== Try it ==
Look through the data below and show every line that includes "padding".

== Input ==
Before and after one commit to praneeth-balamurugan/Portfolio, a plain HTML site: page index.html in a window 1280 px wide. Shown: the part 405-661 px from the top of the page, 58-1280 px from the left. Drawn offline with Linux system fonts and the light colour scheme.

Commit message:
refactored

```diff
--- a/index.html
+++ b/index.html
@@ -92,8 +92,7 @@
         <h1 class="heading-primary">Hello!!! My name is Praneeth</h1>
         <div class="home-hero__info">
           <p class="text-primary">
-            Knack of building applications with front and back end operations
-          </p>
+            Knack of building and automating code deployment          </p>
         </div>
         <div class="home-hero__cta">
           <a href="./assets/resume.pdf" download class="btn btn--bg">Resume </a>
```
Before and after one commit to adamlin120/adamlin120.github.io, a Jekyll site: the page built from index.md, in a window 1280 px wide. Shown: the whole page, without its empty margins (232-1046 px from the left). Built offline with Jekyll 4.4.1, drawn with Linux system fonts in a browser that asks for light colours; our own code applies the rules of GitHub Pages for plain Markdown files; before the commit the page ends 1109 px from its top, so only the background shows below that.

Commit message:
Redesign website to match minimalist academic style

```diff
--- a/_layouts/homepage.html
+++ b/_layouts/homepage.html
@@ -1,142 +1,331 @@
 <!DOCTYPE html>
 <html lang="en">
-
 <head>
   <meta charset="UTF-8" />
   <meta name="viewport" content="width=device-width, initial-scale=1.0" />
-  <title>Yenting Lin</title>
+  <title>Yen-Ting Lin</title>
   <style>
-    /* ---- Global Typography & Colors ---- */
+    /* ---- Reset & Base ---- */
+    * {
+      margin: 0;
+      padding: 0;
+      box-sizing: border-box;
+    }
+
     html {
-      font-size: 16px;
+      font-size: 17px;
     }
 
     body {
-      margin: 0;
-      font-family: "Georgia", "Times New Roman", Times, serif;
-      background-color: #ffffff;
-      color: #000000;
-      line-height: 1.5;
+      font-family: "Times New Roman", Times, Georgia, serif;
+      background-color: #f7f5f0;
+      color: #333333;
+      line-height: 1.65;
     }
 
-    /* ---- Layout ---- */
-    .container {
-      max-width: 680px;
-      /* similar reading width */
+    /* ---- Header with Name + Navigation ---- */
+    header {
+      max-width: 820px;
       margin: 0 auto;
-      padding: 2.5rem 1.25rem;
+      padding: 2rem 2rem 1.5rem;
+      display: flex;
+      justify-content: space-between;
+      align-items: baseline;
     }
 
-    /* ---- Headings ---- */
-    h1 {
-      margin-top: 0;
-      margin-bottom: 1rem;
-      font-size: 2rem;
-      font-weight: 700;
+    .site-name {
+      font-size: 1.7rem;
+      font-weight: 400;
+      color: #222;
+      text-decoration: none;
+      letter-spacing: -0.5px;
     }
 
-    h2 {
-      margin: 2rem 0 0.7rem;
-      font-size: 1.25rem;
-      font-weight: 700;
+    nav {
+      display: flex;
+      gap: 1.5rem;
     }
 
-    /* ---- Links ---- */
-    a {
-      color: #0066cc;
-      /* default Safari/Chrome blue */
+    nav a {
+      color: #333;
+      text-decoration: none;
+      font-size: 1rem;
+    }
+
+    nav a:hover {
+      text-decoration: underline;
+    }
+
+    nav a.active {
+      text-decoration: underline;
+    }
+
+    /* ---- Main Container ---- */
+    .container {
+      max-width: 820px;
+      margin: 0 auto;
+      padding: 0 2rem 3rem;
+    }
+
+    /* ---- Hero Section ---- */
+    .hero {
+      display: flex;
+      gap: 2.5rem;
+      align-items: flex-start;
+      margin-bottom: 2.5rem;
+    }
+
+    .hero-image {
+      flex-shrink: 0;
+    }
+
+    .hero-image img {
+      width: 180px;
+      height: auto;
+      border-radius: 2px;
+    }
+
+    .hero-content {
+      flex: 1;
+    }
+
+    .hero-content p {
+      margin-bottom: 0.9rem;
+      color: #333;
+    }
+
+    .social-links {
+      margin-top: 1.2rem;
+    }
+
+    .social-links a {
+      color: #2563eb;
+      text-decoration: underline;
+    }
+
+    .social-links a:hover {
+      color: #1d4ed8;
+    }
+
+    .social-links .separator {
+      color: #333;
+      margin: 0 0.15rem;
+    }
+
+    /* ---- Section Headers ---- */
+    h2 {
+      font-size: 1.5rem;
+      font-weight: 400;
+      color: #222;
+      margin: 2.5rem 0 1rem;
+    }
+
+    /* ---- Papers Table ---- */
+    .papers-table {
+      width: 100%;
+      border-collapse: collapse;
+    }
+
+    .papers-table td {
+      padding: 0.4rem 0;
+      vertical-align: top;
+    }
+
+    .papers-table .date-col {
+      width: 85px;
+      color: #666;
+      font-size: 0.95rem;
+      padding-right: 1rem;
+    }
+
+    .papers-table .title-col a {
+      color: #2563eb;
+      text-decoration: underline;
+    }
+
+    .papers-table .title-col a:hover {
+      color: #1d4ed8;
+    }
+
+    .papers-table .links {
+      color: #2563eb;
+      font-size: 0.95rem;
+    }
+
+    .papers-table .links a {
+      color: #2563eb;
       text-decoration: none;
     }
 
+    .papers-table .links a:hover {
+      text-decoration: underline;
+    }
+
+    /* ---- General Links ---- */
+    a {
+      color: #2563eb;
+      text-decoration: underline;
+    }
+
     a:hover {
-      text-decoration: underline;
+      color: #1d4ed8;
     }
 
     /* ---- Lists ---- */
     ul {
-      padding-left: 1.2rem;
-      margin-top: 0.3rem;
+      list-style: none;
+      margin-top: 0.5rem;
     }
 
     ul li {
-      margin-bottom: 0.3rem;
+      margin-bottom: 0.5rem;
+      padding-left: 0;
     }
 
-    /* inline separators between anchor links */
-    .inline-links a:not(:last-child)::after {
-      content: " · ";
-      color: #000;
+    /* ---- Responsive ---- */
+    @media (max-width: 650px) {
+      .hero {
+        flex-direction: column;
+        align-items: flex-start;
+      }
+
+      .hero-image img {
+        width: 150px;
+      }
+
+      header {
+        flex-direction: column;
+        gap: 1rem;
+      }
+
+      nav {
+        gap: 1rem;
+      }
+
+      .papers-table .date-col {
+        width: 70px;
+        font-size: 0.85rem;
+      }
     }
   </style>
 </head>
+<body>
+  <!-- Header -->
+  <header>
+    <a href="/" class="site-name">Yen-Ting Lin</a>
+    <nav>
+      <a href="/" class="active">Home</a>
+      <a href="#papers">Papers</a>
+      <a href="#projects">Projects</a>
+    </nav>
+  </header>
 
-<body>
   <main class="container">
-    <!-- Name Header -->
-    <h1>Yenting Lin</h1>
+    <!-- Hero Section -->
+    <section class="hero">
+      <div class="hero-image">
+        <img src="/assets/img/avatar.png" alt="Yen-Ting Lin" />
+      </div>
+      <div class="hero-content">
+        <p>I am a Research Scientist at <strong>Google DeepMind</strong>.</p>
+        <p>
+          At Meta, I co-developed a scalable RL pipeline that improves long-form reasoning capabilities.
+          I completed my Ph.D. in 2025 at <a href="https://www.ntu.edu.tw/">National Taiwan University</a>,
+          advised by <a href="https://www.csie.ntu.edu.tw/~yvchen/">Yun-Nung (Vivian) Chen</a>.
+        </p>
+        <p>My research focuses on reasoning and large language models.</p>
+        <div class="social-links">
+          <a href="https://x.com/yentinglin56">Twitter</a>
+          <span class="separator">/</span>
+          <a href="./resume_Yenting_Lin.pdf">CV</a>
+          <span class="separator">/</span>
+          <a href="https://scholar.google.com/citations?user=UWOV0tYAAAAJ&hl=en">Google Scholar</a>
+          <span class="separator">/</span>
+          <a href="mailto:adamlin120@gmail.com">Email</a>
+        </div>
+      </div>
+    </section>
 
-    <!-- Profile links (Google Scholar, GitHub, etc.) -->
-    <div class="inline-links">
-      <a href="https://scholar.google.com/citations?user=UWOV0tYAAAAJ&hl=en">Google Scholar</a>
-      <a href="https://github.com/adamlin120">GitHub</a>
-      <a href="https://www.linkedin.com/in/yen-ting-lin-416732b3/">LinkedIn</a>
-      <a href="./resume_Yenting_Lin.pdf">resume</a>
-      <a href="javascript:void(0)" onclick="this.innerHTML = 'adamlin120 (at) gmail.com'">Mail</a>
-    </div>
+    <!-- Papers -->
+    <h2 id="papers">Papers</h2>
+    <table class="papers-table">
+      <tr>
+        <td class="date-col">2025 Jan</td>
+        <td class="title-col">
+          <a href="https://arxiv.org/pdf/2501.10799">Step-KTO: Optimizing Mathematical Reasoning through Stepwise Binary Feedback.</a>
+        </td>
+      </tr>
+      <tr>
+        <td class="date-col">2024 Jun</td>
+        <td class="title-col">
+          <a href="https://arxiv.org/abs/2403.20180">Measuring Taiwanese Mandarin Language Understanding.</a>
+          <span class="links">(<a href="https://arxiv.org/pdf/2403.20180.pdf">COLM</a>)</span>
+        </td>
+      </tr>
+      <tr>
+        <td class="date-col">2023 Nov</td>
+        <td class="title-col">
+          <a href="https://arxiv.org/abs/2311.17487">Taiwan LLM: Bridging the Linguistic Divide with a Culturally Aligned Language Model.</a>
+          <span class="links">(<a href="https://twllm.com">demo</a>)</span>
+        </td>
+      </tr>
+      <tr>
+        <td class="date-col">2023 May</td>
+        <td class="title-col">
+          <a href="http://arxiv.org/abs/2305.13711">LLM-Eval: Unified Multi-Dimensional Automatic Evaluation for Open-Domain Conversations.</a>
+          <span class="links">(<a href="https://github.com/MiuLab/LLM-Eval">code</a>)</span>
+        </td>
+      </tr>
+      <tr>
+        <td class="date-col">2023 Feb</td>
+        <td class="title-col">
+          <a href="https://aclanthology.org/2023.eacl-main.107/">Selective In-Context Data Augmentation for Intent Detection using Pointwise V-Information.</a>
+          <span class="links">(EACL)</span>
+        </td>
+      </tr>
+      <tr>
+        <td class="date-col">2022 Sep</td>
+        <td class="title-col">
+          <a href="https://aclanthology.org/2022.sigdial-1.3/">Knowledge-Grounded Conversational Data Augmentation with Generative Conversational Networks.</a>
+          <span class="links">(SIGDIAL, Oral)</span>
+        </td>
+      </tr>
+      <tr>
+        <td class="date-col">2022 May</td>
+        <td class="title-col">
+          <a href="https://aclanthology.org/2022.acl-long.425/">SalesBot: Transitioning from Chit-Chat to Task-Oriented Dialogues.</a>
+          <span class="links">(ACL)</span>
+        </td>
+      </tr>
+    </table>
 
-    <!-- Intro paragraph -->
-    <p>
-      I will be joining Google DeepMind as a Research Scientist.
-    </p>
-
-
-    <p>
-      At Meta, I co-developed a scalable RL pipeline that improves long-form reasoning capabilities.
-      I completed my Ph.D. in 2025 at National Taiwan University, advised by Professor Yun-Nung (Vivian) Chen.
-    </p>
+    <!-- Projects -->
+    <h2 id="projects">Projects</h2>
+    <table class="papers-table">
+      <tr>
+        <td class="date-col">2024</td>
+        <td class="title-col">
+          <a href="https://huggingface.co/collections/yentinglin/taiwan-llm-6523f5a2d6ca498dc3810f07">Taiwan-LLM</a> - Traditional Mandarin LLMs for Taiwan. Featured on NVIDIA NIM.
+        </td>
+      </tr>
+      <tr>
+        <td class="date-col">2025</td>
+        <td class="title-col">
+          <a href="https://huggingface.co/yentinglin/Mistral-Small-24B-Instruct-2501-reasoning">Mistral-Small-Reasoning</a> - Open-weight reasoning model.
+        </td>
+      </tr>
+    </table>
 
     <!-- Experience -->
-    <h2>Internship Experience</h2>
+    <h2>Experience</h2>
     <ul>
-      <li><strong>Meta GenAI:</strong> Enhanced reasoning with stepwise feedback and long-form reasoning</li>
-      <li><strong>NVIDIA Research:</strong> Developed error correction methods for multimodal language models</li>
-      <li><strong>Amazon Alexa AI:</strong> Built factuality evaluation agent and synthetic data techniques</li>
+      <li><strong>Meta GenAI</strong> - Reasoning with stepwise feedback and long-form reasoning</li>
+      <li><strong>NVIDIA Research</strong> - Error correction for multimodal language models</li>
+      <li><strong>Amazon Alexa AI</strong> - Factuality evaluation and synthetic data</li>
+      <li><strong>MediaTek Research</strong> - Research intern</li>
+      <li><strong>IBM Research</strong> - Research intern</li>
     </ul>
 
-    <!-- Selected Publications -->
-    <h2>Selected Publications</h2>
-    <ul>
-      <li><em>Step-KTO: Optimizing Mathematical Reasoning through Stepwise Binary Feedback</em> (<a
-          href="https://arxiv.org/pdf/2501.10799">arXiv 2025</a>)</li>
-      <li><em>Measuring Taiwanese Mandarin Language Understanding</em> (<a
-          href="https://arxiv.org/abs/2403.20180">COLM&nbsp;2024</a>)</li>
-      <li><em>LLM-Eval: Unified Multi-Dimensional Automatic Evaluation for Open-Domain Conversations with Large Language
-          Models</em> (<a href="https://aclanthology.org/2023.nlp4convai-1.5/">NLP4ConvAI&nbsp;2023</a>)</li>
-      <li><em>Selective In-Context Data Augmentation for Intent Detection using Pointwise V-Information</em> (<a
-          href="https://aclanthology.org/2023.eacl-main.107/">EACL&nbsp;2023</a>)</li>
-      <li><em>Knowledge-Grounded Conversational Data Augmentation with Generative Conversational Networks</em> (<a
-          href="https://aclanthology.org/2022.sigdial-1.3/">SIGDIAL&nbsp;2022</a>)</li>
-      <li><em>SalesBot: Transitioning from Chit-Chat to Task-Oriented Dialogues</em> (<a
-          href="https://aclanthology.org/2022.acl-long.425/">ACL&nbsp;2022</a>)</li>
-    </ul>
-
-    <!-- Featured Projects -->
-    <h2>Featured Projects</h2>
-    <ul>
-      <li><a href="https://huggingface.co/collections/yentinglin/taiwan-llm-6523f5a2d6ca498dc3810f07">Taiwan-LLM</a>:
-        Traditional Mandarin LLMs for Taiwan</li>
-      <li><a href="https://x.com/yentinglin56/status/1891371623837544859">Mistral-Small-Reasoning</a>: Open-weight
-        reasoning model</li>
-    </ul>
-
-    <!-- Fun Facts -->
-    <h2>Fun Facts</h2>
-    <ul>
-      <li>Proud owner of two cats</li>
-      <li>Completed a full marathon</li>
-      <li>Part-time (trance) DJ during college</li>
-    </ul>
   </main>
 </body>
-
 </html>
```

== Task response ==
+      padding: 0;
-      padding: 2.5rem 1.25rem;
+      padding: 2rem 2rem 1.5rem;
+      padding: 0 2rem 3rem;
+      padding: 0.4rem 0;
+      padding-right: 1rem;
-      padding-left: 1.2rem;
+      padding-left: 0;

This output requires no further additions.